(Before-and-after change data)

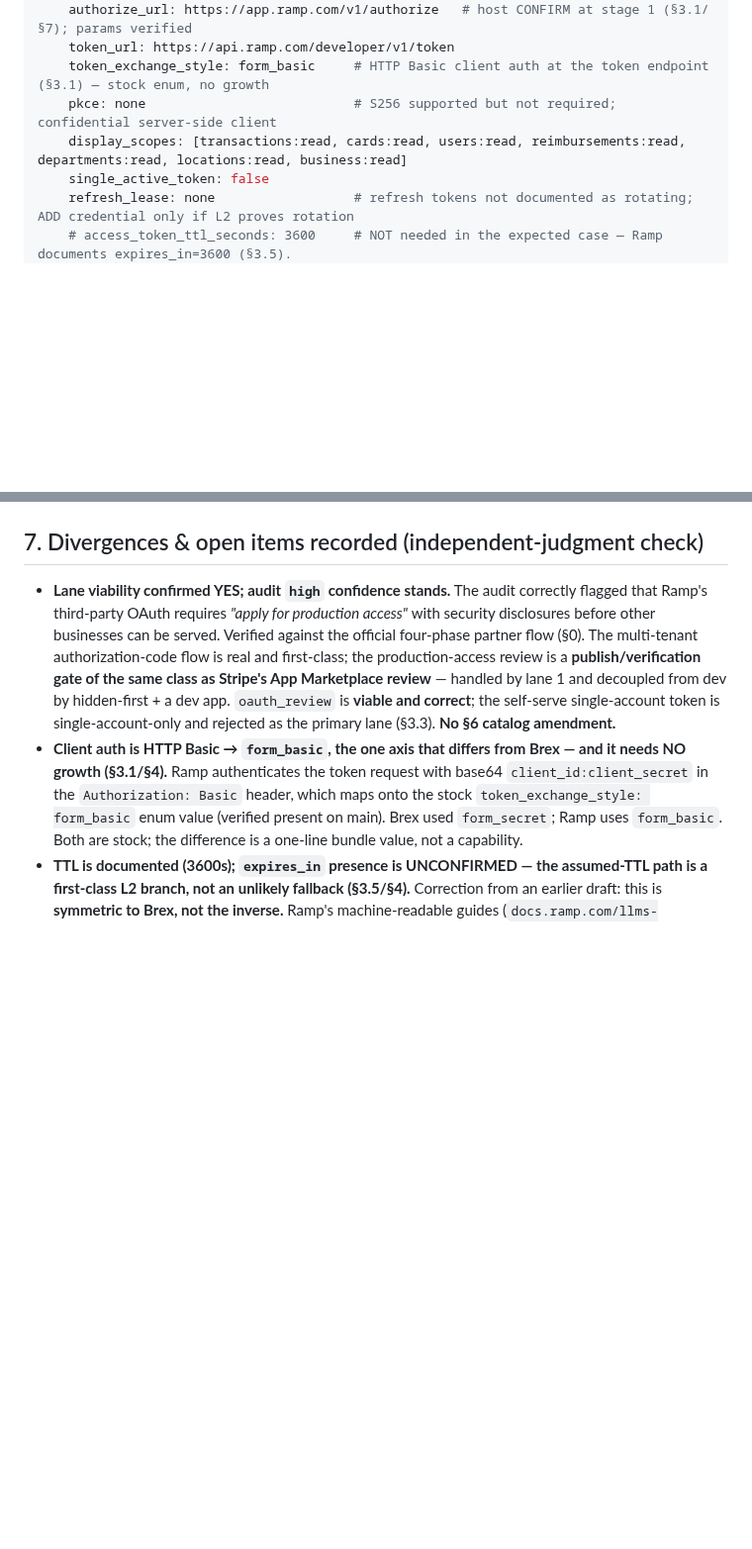
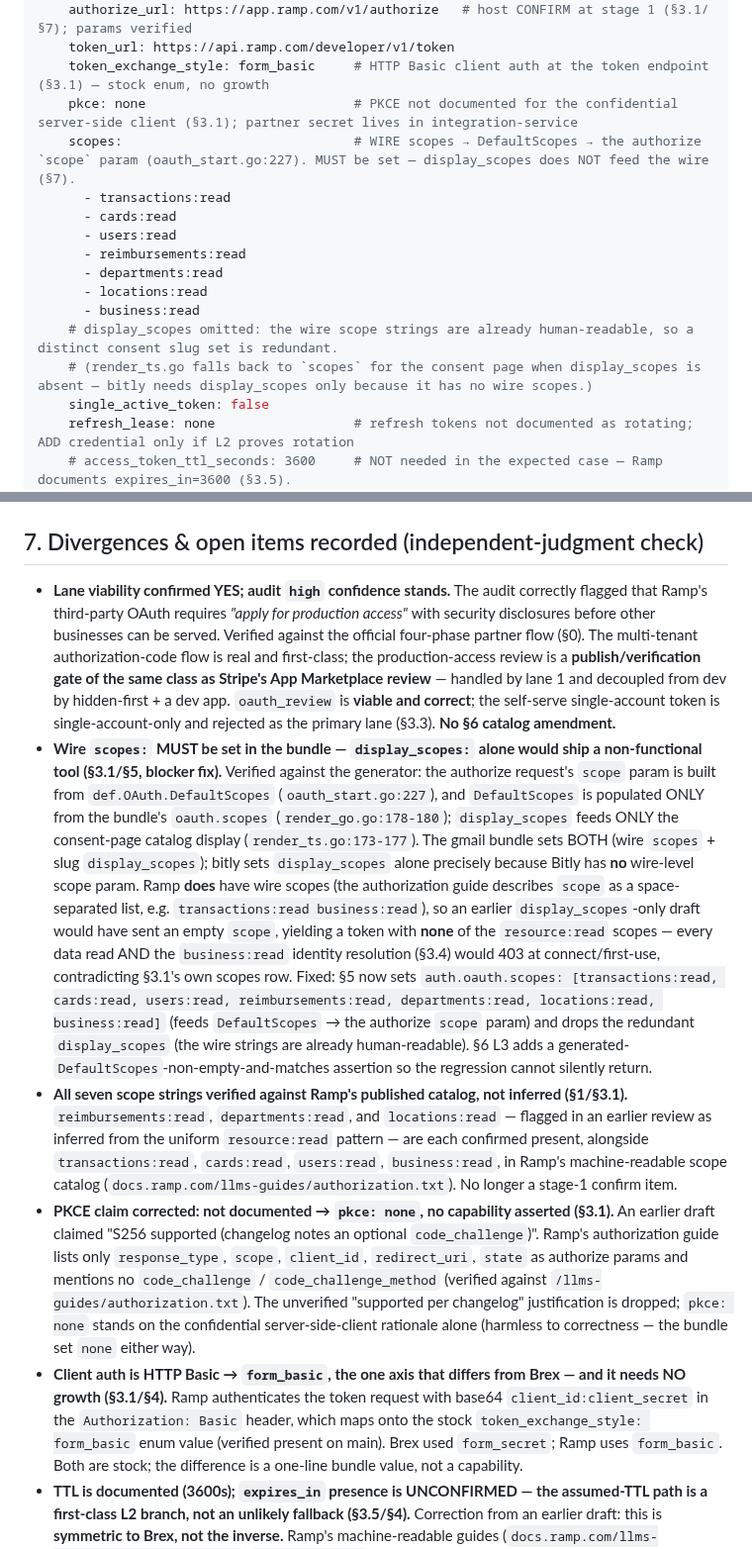
Before and after one commit to heliohq/anycli, a Markdown page: DESIGN.md, 2 parts joined by grey strips. Shown at 99% size. GitHub-like rendering; blank space fills up the shorter version.

Commit message:
docs(tool/ramp): set wire oauth scopes; verify scope catalog + PKCE
Resolve review findings on the Ramp per-tool DESIGN:

- blocker: the §5 bundle set display_scopes only, which feeds just the
  consent-page display (render_ts.go); the authorize scope param is built
  from DefaultScopes ← oauth.scopes (oauth_start.go:227, render_go.go).
  A display_scopes-only bundle would send an empty scope and every
  resource:read / business:read grant would 403. Add wire
  auth.oauth.scopes (seven resource:read scopes), drop redundant
  display_scopes, and add an L3 assertion that generated DefaultScopes is
  non-empty and matches the requested set.
- minor: reimbursements:read, departments:read, locations:read verified
  present in Ramp's published scope catalog (llms-guides/authorization.txt);
  no longer inferred / stage-1 confirm items.
- minor: PKCE is not documented in Ramp's authorization guide; drop the
  unverified changelog claim, keep pkce: none on the confidential-client
  rationale.

```diff
--- a/DESIGN.md
+++ b/DESIGN.md
@@ -376,8 +376,17 @@ auth:
     authorize_url: https://app.ramp.com/v1/authorize   # host CONFIRM at stage 1 (§3.1/§7); params verified
     token_url: https://api.ramp.com/developer/v1/token
     token_exchange_style: form_basic     # HTTP Basic client auth at the token endpoint (§3.1) — stock enum, no growth
-    pkce: none                           # S256 supported but not required; confidential server-side client
-    display_scopes: [transactions:read, cards:read, users:read, reimbursements:read, departments:read, locations:read, business:read]
+    pkce: none                           # PKCE not documented for the confidential server-side client (§3.1); partner secret lives in integration-service
+    scopes:                              # WIRE scopes → DefaultScopes → the authorize `scope` param (oauth_start.go:227). MUST be set — display_scopes does NOT feed the wire (§7).
+      - transactions:read
+      - cards:read
+      - users:read
+      - reimbursements:read
+      - departments:read
+      - locations:read
+      - business:read
+    # display_scopes omitted: the wire scope strings are already human-readable, so a distinct consent slug set is redundant.
+    # (render_ts.go falls back to `scopes` for the consent page when display_scopes is absent — bitly needs display_scopes only because it has no wire scopes.)
     single_active_token: false
     refresh_lease: none                  # refresh tokens not documented as rotating; ADD credential only if L2 proves rotation
     # access_token_ttl_seconds: 3600     # NOT needed in the expected case — Ramp documents expires_in=3600 (§3.5).
@@ -453,6 +462,42 @@ gates the flip, never dev/L4/merge).
   `oauth_review` is **viable and correct**; the self-serve single-account token is
   single-account-only and rejected as the primary lane (§3.3). **No §6 catalog
   amendment.**
+- **Wire `scopes:` MUST be set in the bundle — `display_scopes:` alone would
+  ship a non-functional tool (§3.1/§5, blocker fix).** Verified against the
+  generator: the authorize request's `scope` param is built from
+  `def.OAuth.DefaultScopes` (`oauth_start.go:227`), and `DefaultScopes` is
+  populated ONLY from the bundle's `oauth.scopes` (`render_go.go:178-180`);
+  `display_scopes` feeds ONLY the consent-page catalog display
+  (`render_ts.go:173-177`). The gmail bundle sets BOTH (wire `scopes` + slug
+  `display_scopes`); bitly sets `display_scopes` alone precisely because Bitly
+  has **no** wire-level scope param. Ramp **does** have wire scopes (the
+  authorization guide describes `scope` as a space-separated list, e.g.
+  `transactions:read business:read`), so an earlier `display_scopes`-only draft
+  would have sent an empty `scope`, yielding a token with **none** of the
+  `resource:read` scopes — every data read AND the `business:read` identity
+  resolution (§3.4) would 403 at connect/first-use, contradicting §3.1's own
+  scopes row. Fixed: §5 now sets `auth.oauth.scopes: [transactions:read,
+  cards:read, users:read, reimbursements:read, departments:read, locations:read,
+  business:read]` (feeds `DefaultScopes` → the authorize `scope` param) and drops
+  the redundant `display_scopes` (the wire strings are already human-readable).
+  §6 L3 adds a generated-`DefaultScopes`-non-empty-and-matches assertion so the
+  regression cannot silently return.
+- **All seven scope strings verified against Ramp's published catalog, not
+  inferred (§1/§3.1).** `reimbursements:read`, `departments:read`, and
+  `locations:read` — flagged in an earlier review as inferred from the uniform
+  `resource:read` pattern — are each confirmed present, alongside
+  `transactions:read`, `cards:read`, `users:read`, `business:read`, in Ramp's
+  machine-readable scope catalog (`docs.ramp.com/llms-guides/authorization.txt`).
+  No longer a stage-1 confirm item.
+- **PKCE claim corrected: not documented → `pkce: none`, no capability asserted
+  (§3.1).** An earlier draft claimed "S256 supported (changelog notes an optional
+  `code_challenge`)". Ramp's authorization guide lists only `response_type`,
+  `scope`, `client_id`, `redirect_uri`, `state` as authorize params and mentions
+  no `code_challenge` / `code_challenge_method` (verified against
+  `/llms-guides/authorization.txt`). The unverified "supported per changelog"
+  justification is dropped; `pkce: none` stands on the confidential
+  server-side-client rationale alone (harmless to correctness — the bundle set
+  `none` either way).
 - **Client auth is HTTP Basic → `form_basic`, the one axis that differs from
   Brex — and it needs NO growth (§3.1/§4).** Ramp authenticates the token request
   with base64 `client_id:client_secret` in the `Authorization: Basic` header,
```
Also changed, not shown: other parts of DESIGN.md (+3 -3 lines).
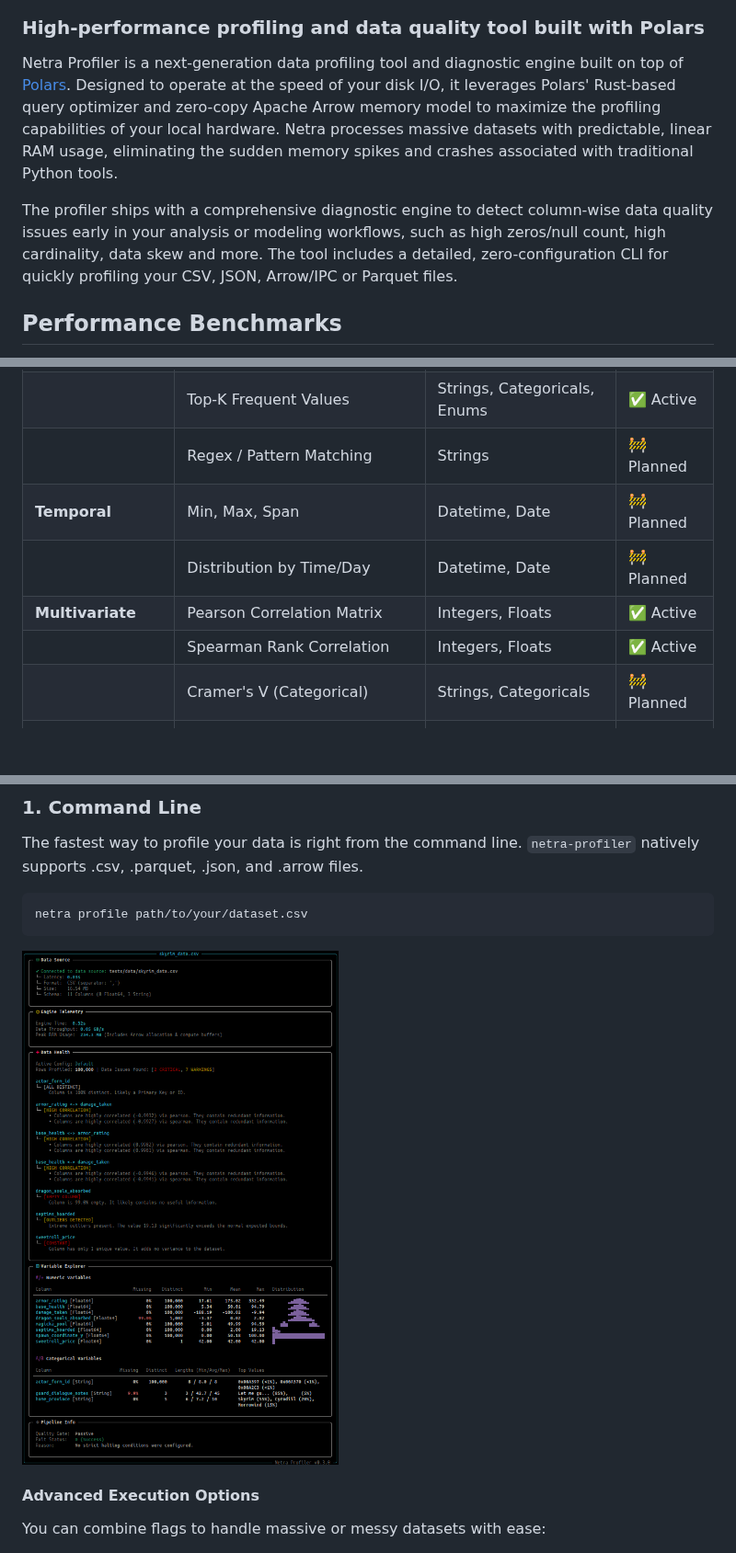
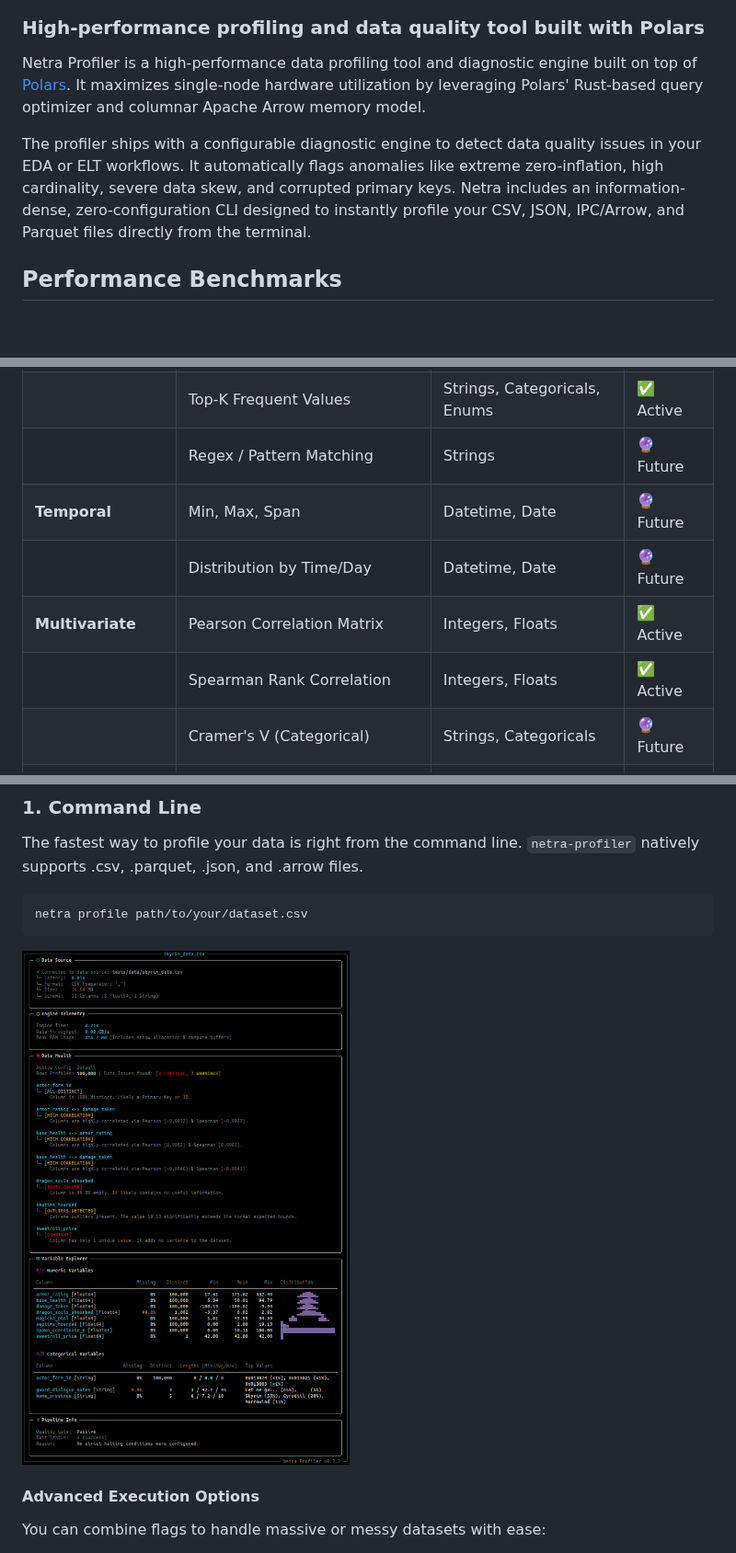
Before and after one commit to netrabase/netra-profiler, a Markdown page: README.md, 3 parts joined by grey strips. Shown at 92% size. Rendered like a GitHub page; pictures changed too: docs/assets/cli_showcase.png; blank space fills up the shorter version.

```diff
--- a/README.md
+++ b/README.md
@@ -2,9 +10,9 @@
 
 ### High-performance profiling and data quality tool built with Polars
 
-Netra Profiler is a next-generation data profiling tool and diagnostic engine built on top of [Polars](https://github.com/pola-rs/polars). Designed to operate at the speed of your disk I/O, it leverages Polars' Rust-based query optimizer and zero-copy Apache Arrow memory model to maximize the profiling capabilities of your local hardware. Netra processes massive datasets with predictable, linear RAM usage, eliminating the sudden memory spikes and crashes associated with traditional Python tools.
+Netra Profiler is a high-performance data profiling tool and diagnostic engine built on top of [Polars](https://github.com/pola-rs/polars). It maximizes single-node hardware utilization by leveraging Polars' Rust-based query optimizer and columnar Apache Arrow memory model.
 
-The profiler ships with a comprehensive diagnostic engine to detect column-wise data quality issues early in your analysis or modeling workflows, such as high zeros/null count, high cardinality, data skew and more. The tool includes a detailed, zero-configuration CLI for quickly profiling your CSV, JSON, Arrow/IPC or Parquet files.
+The profiler ships with a configurable diagnostic engine to detect data quality issues in your EDA or ELT workflows. It automatically flags anomalies like extreme zero-inflation, high cardinality, severe data skew, and corrupted primary keys. Netra includes an information-dense, zero-configuration CLI designed to instantly profile your CSV, JSON, IPC/Arrow, and Parquet files directly from the terminal.
 
 ## Performance Benchmarks
 
@@ -135,12 +143,12 @@ Because the core engine of `netra-profiler` is built entirely on the Polars Lazy
 | **Categorical / Text** | Min / Max (Lexicographical) | Strings, Categoricals, Enums | ✅ Active |
 | | String Lengths (Min, Max, Mean) | Strings, Categoricals, Enums | ✅ Active |
 | | Top-K Frequent Values | Strings, Categoricals, Enums | ✅ Active |
-| | Regex / Pattern Matching | Strings | 🚧 Planned |
-| **Temporal** | Min, Max, Span | Datetime, Date | 🚧 Planned |
-| | Distribution by Time/Day | Datetime, Date | 🚧 Planned |
+| | Regex / Pattern Matching | Strings | 🔮 Future |
+| **Temporal** | Min, Max, Span | Datetime, Date | 🔮 Future |
+| | Distribution by Time/Day | Datetime, Date | 🔮 Future |
 | **Multivariate** | Pearson Correlation Matrix | Integers, Floats | ✅ Active |
 | | Spearman Rank Correlation | Integers, Floats | ✅ Active |
-| | Cramer's V (Categorical) | Strings, Categoricals | 🚧 Planned |
+| | Cramer's V (Categorical) | Strings, Categoricals | 🔮 Future |
 | **Complex Types** | Automatic Struct Flattening | Structs | ✅ Active |
 | | Array / List Length Distributions | Lists, Arrays | ✅ Active |
 
```
Also changed, not shown: other parts of README.md (+9 -1 lines), 4 other files.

§ **Work task**
Each line of the data that holds the word "DefaultScopes" should be copied.

§ **Answer to the exercise**
  from DefaultScopes ← oauth.scopes (oauth_start.go:227, render_go.go).
  display_scopes, and add an L3 assertion that generated DefaultScopes is
+    scopes:                              # WIRE scopes → DefaultScopes → the authorize `scope` param (oauth_start.go:227). MUST be set — display_scopes does NOT feed the wire (§7).
+  `def.OAuth.DefaultScopes` (`oauth_start.go:227`), and `DefaultScopes` is
+  business:read]` (feeds `DefaultScopes` → the authorize `scope` param) and drops
+  §6 L3 adds a generated-`DefaultScopes`-non-empty-and-matches assertion so the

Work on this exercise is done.